October 18, 2018 | DLR Eu:CROPIS project

A satellite goes on a journey – with tomatoes on board

On Wednesday 17 October 2018, the German research satellite Eu:CROPIS left its manufacturing site, the German Aerospace Center (Deutsches Zentrum für Luft- und Raumfahrt; DLR) in Bremen. On board were 24 tomato seeds. The satellite – one metre in length and weighing 230 kilograms – made its way to the US Vandenberg Air Force Base in California via Frankfurt. The satellite is scheduled for launch into space on board a Space-X Falcon 9 rocket in November.

"We want to investigate how to create a breathable atmosphere and food for astronauts in space using their own waste," says Hartmut Müller, Project Manager for the satellite built at the DLR Institute of Space Systems. The aim is for astronauts to be self-sufficient during future space missions lasting several years. Until the launch, the tomato seeds will be in a semi-dormant state. Once in space, an automated system will provide them with water, fertiliser and light – "everything they need to grow," according to Müller. Rotation of the satellite will generate artificial gravity – first like the Moon and then that of Mars.

Even a satellite has to clear customs

Before departing, the satellite had to undergo a series of final tests. Right before loading, it was inspected by customs.

The DLR Institute of Aerospace Medicine in Cologne is responsible for the scientific leadership of the mission, which also expects insights into terrestrial applications, such as greenhouses in high-rise buildings ('vertical farms').
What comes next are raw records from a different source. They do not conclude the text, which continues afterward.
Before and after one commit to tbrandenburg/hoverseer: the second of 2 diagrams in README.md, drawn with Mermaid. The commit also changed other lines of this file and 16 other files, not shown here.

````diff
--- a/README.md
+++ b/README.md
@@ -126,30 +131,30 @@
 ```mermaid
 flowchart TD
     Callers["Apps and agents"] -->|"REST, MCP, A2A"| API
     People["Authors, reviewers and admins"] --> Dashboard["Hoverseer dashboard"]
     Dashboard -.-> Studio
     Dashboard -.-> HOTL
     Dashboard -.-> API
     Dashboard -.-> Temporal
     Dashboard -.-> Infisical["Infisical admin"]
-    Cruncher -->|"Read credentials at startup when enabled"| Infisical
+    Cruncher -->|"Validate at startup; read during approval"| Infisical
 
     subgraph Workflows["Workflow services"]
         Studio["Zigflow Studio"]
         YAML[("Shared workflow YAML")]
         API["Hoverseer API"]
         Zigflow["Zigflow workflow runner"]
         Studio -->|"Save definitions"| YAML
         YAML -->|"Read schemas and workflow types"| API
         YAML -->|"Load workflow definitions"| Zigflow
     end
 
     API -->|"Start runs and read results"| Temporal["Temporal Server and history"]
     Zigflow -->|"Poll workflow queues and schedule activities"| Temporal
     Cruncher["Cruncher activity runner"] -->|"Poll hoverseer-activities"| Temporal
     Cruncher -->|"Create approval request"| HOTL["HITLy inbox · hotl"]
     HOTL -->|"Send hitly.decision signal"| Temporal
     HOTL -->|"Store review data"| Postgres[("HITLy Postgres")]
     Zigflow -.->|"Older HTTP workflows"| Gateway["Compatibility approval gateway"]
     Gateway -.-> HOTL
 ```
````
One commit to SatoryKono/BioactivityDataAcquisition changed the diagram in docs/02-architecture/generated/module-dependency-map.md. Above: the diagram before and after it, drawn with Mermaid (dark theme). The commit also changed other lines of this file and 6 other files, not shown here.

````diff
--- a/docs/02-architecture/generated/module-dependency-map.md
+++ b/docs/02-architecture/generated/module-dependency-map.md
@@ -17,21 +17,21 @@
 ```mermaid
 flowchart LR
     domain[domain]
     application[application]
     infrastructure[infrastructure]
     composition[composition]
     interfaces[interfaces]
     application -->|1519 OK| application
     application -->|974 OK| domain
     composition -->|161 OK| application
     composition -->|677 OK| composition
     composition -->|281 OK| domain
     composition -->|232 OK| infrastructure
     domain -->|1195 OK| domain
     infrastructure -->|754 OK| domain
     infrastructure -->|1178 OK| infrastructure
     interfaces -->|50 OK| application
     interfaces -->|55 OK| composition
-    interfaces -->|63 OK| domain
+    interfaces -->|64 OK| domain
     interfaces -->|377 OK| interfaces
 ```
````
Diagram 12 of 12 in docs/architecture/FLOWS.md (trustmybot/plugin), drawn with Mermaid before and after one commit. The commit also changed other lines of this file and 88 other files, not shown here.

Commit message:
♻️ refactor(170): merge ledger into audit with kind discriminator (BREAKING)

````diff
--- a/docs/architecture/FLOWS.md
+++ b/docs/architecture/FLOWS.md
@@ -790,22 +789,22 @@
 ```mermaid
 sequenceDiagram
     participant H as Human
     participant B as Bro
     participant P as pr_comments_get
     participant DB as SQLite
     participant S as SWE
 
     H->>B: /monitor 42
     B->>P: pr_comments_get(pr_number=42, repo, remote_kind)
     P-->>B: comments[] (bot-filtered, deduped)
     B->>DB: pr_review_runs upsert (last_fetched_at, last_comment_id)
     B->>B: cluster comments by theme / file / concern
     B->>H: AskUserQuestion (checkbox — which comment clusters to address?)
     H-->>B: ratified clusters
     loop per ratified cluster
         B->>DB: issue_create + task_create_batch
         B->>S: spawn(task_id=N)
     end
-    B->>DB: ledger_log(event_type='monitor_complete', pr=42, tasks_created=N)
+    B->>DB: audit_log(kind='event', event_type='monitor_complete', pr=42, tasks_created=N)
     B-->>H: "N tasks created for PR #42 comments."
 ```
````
Hartmut Müller

German Aerospace Center (DLR)
Institute of Space Systems
Robert-Hooke-Straße 7, 28359 Bremen

Jens Wucherpfennig

Corporate Communications, Göttingen and Hanover
German Aerospace Center (DLR)
Corporate Communications
Bunsenstraße 10, 37073 Göttingen
Tel: +49 551 709-2108